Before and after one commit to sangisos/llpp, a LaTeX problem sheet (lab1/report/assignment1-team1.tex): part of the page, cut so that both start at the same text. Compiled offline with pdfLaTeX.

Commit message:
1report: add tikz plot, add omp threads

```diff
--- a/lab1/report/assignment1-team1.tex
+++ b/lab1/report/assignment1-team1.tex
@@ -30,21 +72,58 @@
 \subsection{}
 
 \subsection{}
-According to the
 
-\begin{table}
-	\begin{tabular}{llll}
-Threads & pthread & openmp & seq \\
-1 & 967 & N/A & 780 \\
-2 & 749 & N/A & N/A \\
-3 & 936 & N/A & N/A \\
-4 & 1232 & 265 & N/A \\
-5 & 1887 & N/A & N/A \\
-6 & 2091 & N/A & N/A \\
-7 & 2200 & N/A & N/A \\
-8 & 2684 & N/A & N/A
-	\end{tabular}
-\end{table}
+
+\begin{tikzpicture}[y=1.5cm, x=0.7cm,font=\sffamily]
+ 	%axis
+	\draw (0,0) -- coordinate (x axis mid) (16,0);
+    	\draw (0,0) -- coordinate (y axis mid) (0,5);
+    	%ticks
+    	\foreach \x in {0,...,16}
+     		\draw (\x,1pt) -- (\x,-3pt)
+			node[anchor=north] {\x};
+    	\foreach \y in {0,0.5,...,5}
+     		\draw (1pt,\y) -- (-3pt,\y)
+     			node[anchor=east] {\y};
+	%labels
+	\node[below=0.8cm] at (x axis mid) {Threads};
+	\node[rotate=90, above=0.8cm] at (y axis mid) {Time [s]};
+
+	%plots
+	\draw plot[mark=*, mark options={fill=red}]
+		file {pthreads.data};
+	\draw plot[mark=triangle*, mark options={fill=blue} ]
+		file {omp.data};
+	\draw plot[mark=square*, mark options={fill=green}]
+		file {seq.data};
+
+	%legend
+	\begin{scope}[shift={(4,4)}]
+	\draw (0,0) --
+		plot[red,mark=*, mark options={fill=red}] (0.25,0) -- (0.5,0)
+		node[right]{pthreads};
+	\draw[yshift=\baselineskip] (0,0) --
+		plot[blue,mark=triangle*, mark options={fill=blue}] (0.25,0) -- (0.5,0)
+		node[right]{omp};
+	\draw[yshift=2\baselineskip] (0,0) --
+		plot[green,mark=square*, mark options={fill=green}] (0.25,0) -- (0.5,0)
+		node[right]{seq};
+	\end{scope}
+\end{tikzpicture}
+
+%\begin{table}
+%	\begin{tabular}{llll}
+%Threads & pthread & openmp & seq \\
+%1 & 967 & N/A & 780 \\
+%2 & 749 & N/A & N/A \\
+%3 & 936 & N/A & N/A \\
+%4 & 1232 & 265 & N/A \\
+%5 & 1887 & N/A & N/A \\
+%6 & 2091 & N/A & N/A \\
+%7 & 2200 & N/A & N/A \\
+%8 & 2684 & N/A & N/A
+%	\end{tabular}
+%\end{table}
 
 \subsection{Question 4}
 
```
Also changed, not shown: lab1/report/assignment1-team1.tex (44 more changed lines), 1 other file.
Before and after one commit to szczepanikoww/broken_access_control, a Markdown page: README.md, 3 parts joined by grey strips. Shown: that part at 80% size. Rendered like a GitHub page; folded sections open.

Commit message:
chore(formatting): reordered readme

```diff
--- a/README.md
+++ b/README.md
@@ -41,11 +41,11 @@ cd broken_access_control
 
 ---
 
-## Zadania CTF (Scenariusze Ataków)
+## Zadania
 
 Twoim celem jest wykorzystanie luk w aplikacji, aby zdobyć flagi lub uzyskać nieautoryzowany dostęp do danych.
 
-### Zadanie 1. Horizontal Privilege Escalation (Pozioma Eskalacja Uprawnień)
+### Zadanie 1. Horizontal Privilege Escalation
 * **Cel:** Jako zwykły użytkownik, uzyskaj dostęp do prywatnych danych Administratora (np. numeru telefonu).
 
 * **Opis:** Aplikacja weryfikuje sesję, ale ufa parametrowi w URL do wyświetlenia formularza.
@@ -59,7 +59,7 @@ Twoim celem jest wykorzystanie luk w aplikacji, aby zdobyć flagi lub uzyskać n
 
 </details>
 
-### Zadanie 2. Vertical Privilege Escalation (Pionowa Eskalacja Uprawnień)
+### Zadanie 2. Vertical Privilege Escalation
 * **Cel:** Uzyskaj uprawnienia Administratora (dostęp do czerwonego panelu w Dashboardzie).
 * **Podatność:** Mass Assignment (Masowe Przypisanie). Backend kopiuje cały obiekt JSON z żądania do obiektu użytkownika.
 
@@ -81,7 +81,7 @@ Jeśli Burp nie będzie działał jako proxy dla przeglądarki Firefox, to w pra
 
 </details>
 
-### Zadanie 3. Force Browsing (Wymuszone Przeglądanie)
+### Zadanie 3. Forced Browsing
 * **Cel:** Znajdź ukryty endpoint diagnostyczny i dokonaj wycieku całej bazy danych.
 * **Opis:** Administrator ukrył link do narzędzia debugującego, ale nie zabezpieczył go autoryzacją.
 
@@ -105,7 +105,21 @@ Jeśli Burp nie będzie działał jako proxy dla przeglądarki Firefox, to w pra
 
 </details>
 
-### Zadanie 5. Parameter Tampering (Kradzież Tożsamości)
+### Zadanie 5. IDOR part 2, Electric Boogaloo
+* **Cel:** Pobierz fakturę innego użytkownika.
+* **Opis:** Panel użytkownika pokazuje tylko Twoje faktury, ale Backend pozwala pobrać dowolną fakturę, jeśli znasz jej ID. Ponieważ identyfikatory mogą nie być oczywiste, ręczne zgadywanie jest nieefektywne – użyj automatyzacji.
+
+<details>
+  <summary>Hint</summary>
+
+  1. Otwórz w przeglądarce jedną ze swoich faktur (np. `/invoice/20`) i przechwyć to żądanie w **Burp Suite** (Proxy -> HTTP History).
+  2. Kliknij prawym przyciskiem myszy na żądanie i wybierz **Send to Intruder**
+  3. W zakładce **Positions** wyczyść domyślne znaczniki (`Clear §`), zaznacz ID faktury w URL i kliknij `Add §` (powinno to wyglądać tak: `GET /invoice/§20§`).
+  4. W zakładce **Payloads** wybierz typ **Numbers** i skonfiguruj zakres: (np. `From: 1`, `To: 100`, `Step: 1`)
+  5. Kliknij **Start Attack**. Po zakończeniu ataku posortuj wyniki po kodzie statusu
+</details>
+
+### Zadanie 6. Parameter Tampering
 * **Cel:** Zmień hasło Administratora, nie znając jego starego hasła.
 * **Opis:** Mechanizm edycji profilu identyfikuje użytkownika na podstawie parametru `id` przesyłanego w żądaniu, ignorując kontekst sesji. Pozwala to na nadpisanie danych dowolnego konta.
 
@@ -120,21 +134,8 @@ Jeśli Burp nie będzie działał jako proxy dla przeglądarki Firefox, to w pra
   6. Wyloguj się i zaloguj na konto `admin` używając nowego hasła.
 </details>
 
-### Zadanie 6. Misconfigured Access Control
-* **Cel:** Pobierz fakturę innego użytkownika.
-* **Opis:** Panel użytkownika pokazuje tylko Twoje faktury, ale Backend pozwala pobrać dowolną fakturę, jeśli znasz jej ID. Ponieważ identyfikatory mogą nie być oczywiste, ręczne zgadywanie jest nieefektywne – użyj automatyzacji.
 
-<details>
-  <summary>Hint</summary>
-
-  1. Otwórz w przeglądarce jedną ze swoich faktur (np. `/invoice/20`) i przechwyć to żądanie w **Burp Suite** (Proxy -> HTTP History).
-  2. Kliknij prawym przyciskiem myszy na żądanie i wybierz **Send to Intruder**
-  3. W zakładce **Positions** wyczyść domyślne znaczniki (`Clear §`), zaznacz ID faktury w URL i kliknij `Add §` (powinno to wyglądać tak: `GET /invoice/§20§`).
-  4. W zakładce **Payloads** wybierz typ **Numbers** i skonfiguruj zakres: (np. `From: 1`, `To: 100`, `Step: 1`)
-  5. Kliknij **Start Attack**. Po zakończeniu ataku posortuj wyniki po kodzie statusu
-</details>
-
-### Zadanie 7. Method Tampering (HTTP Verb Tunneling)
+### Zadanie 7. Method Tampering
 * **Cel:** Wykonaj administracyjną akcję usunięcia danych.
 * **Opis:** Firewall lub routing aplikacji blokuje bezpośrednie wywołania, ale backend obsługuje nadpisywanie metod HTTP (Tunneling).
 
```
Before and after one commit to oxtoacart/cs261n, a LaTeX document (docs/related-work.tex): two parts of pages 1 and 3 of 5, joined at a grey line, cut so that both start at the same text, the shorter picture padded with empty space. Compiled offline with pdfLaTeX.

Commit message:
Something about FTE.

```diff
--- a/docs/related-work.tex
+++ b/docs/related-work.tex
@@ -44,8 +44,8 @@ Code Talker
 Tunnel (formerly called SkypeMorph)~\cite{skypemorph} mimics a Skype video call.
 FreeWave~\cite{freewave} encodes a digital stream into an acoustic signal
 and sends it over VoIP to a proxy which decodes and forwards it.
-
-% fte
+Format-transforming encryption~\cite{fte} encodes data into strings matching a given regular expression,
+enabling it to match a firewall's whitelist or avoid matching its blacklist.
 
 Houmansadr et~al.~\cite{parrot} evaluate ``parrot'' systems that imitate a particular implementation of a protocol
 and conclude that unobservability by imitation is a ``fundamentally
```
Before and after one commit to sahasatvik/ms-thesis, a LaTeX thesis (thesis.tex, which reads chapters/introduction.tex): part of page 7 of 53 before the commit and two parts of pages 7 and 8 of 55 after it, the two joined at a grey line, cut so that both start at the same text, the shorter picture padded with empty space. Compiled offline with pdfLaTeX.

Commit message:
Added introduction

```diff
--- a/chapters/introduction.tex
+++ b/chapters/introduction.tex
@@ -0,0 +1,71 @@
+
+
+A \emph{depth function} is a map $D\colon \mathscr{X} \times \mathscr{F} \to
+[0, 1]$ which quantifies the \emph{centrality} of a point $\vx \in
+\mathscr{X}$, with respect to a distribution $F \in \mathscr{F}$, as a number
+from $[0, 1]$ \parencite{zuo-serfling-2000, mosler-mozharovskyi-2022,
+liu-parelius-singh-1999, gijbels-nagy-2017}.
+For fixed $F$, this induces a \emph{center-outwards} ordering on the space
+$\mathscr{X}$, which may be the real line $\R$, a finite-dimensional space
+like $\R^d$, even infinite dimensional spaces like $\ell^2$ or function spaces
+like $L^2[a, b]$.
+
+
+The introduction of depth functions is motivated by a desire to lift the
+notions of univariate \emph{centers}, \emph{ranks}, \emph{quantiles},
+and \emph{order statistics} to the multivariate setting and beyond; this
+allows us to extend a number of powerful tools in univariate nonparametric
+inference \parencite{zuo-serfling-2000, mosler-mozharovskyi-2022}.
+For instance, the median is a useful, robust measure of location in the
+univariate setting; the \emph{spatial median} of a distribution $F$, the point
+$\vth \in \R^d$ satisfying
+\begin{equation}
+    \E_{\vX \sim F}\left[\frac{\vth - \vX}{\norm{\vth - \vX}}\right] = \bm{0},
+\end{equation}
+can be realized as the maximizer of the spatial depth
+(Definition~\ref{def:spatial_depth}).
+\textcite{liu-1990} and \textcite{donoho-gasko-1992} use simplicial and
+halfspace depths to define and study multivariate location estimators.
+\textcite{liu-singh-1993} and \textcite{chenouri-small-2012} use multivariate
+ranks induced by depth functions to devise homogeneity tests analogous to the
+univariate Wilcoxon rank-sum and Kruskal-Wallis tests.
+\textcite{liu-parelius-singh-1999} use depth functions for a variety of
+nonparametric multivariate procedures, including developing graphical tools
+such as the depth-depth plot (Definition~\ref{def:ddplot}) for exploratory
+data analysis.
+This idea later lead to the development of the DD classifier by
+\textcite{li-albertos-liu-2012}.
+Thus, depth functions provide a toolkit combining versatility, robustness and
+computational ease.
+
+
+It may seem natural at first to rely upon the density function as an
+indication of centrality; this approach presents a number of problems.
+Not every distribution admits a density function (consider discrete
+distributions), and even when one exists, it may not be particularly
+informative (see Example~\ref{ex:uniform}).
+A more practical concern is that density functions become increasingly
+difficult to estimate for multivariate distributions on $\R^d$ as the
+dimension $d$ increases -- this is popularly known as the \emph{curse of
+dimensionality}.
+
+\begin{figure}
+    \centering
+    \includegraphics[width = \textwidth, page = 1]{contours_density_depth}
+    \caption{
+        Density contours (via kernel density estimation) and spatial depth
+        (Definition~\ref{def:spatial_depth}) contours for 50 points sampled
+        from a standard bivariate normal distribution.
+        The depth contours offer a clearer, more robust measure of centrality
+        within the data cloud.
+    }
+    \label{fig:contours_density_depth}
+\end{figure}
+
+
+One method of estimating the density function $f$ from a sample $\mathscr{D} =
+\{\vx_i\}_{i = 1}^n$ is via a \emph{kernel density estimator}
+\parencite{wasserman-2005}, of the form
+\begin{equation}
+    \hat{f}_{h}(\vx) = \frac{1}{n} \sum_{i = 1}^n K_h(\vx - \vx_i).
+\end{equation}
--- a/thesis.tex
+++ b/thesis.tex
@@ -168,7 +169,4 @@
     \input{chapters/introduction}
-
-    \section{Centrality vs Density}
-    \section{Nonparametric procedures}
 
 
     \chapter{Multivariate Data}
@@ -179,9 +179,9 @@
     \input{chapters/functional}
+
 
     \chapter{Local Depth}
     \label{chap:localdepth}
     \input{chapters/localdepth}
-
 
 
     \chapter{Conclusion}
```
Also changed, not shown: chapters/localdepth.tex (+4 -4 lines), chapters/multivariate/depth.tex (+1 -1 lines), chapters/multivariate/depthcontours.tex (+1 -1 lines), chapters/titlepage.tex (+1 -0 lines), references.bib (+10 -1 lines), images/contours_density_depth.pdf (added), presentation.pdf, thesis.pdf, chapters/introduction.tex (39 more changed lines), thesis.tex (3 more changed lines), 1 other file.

================

Return every line of the listing above where "blue" appears.

+	\draw plot[mark=triangle*, mark options={fill=blue} ]
+		plot[blue,mark=triangle*, mark options={fill=blue}] (0.25,0) -- (0.5,0)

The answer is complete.